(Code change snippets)
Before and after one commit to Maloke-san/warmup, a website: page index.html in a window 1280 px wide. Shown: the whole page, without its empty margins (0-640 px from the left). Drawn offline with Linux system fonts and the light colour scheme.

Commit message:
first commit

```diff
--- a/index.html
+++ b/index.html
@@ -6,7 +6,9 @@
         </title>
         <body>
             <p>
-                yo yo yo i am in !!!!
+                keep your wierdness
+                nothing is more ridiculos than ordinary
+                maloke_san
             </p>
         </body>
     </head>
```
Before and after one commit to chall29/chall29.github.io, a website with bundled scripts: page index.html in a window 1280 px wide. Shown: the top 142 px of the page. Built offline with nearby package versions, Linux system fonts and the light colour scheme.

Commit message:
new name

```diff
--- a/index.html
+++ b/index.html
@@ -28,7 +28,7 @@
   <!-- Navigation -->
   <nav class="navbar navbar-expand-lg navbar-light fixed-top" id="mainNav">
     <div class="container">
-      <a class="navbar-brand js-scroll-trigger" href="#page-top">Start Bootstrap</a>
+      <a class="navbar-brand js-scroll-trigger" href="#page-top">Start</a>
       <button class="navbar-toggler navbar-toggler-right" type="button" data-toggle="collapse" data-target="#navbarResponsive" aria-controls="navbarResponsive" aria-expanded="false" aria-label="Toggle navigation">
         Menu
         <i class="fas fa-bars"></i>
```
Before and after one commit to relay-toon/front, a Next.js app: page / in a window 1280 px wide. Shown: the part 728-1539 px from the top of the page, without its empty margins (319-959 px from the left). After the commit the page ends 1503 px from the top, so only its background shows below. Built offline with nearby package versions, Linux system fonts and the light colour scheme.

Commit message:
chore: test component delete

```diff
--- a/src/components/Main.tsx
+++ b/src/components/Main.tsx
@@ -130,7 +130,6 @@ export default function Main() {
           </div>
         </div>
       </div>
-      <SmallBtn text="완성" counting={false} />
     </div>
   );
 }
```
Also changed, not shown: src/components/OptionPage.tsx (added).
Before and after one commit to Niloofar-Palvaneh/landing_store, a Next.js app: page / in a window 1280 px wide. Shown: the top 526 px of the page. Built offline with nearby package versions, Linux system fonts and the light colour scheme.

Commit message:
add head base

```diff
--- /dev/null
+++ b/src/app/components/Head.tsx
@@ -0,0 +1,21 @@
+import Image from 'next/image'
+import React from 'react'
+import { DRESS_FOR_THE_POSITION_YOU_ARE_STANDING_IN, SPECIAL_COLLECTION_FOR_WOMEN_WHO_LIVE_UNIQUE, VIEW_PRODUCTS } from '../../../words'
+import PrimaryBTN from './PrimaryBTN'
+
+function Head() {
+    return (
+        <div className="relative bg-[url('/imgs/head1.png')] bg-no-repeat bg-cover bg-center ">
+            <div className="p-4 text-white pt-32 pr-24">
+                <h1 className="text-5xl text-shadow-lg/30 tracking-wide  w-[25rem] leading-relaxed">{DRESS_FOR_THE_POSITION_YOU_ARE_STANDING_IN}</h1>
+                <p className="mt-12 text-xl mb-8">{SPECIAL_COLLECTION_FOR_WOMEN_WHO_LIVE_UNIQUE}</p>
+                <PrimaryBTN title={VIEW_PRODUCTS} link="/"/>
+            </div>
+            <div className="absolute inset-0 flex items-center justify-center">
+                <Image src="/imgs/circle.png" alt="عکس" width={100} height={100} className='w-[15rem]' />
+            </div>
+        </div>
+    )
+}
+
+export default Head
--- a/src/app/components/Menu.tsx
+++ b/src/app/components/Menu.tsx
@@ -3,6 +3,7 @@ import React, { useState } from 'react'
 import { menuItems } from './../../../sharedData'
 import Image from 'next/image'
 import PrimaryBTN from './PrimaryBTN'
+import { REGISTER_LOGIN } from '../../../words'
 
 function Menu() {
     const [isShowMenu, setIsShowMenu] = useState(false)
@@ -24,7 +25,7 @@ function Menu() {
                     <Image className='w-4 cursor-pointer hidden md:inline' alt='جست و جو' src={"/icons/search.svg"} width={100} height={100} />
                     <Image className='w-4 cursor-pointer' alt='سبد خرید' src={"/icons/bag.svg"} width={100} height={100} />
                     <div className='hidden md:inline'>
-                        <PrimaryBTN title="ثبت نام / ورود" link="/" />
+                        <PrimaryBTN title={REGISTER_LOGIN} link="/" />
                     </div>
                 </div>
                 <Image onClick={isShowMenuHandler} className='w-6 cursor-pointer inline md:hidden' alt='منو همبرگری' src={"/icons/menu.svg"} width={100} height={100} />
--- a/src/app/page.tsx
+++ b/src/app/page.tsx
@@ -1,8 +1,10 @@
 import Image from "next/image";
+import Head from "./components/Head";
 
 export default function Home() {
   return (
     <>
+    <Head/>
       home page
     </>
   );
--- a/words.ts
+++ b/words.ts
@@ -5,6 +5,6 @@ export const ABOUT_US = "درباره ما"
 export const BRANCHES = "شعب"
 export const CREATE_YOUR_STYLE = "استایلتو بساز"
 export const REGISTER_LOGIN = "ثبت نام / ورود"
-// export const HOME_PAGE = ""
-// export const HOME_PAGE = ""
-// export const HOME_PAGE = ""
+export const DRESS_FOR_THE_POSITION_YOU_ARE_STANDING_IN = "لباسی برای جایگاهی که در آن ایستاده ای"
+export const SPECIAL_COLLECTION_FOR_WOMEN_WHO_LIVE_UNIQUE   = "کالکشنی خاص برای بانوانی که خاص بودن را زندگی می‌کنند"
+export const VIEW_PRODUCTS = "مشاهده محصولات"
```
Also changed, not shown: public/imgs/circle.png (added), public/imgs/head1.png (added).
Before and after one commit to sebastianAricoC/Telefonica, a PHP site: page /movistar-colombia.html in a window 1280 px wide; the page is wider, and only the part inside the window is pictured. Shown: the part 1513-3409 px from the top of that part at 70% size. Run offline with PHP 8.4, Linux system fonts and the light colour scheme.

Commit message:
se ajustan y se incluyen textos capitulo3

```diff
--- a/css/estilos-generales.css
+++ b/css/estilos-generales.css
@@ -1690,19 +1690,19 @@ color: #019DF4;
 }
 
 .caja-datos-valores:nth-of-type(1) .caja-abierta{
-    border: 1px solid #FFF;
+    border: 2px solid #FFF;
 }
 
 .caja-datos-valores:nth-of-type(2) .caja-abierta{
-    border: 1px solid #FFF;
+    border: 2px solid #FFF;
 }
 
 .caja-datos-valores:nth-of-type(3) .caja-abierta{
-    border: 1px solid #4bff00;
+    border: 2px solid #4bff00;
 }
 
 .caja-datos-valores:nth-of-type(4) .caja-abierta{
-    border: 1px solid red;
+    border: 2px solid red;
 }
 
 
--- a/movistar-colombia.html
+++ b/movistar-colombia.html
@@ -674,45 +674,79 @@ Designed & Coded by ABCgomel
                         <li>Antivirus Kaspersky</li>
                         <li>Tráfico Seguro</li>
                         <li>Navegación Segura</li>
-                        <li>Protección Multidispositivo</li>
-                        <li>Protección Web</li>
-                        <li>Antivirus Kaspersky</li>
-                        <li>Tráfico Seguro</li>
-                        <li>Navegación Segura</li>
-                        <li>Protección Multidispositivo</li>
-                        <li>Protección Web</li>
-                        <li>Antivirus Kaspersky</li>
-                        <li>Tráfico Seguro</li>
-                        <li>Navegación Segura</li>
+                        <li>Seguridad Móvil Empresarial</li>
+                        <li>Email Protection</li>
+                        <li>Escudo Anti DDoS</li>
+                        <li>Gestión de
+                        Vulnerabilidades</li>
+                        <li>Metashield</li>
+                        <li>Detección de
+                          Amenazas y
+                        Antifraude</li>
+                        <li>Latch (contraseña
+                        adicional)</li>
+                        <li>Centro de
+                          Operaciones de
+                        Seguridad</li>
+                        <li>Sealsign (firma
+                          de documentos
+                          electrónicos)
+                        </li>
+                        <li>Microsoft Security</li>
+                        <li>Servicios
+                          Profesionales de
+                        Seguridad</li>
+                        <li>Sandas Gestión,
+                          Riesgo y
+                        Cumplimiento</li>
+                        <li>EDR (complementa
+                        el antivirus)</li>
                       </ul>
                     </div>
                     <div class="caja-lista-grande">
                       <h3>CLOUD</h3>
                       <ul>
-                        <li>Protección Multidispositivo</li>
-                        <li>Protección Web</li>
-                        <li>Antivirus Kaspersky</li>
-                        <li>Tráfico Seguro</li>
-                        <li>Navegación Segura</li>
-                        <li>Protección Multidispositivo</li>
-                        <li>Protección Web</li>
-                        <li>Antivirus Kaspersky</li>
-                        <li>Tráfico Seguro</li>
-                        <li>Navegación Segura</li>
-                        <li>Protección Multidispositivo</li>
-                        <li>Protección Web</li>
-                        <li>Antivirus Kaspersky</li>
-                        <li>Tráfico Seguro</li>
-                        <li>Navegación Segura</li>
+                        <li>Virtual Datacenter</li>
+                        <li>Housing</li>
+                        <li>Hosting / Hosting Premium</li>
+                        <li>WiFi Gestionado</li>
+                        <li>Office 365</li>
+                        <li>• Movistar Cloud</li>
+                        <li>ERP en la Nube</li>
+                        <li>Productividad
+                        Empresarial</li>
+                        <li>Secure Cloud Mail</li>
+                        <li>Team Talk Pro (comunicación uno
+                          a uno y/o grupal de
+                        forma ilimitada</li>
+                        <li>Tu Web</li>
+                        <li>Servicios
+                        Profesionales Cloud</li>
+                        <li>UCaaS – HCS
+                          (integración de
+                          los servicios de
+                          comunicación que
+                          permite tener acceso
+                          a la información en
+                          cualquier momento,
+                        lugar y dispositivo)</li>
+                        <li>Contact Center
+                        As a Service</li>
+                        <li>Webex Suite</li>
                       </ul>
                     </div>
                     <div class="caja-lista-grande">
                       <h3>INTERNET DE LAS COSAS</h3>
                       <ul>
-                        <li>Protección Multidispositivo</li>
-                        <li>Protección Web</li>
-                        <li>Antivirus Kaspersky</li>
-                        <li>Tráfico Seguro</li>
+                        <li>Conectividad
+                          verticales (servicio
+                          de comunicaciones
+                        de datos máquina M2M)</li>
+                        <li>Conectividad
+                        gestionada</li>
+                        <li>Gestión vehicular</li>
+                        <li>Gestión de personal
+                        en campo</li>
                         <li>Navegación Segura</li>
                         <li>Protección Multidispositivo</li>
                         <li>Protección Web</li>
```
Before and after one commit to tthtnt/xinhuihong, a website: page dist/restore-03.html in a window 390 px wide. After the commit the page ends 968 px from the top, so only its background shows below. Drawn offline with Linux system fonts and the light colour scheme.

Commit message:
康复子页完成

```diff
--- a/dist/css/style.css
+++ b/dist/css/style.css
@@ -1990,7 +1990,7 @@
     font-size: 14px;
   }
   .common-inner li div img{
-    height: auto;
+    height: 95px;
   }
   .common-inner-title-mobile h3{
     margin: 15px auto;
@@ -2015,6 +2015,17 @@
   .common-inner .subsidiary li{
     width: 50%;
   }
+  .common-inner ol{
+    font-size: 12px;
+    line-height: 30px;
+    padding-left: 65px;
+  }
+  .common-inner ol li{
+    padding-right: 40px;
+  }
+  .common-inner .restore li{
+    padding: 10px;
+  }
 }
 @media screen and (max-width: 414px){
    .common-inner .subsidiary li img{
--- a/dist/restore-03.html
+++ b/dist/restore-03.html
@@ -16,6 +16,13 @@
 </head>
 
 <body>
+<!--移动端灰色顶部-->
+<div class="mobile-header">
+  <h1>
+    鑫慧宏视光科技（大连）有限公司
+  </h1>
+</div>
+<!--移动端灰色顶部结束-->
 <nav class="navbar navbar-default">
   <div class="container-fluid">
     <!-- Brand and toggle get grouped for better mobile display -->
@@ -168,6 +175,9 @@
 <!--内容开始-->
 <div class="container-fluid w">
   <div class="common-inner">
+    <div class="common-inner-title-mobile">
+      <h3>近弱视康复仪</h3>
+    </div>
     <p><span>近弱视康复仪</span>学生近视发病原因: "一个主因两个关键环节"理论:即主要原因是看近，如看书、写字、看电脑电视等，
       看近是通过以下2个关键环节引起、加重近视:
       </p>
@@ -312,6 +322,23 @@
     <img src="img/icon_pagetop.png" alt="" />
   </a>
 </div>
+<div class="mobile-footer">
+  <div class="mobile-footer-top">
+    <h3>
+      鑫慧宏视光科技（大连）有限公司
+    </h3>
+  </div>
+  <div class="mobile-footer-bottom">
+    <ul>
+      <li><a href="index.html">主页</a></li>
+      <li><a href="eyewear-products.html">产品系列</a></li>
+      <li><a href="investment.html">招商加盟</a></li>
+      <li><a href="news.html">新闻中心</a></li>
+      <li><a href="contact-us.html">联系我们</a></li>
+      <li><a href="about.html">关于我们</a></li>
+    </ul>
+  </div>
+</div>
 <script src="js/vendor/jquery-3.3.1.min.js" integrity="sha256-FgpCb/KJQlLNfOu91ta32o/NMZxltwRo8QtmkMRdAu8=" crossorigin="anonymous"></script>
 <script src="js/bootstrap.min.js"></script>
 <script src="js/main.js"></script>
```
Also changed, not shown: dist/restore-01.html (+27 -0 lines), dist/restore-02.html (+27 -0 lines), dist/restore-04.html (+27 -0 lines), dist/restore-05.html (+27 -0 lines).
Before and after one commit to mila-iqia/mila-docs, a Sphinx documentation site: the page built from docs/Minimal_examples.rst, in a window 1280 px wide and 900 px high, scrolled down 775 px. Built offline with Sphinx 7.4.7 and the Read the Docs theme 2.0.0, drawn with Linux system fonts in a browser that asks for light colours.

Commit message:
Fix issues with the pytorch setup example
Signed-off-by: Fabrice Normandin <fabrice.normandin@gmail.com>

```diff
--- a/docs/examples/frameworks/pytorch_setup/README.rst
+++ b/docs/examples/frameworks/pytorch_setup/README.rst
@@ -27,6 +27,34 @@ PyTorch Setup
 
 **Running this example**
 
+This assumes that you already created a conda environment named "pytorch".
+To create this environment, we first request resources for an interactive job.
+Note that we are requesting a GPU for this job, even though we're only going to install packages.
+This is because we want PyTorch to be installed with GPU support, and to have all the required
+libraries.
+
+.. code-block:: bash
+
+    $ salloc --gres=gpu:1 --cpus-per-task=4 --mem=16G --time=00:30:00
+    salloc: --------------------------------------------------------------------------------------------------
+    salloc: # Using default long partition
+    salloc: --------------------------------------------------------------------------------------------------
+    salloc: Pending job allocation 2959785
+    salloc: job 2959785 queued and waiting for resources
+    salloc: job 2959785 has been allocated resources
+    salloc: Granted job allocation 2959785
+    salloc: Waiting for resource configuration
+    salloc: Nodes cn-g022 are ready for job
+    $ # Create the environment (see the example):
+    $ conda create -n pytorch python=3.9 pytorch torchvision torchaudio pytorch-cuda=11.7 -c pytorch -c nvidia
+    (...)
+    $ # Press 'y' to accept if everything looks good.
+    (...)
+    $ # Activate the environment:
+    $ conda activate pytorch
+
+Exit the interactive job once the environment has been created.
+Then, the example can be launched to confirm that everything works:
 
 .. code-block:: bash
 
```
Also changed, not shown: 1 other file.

→ PROBLEM DESCRIPTION: Whenever a line holds "common", it counts; state the total for the records and add nothing.

→ TASK OUTPUT: 9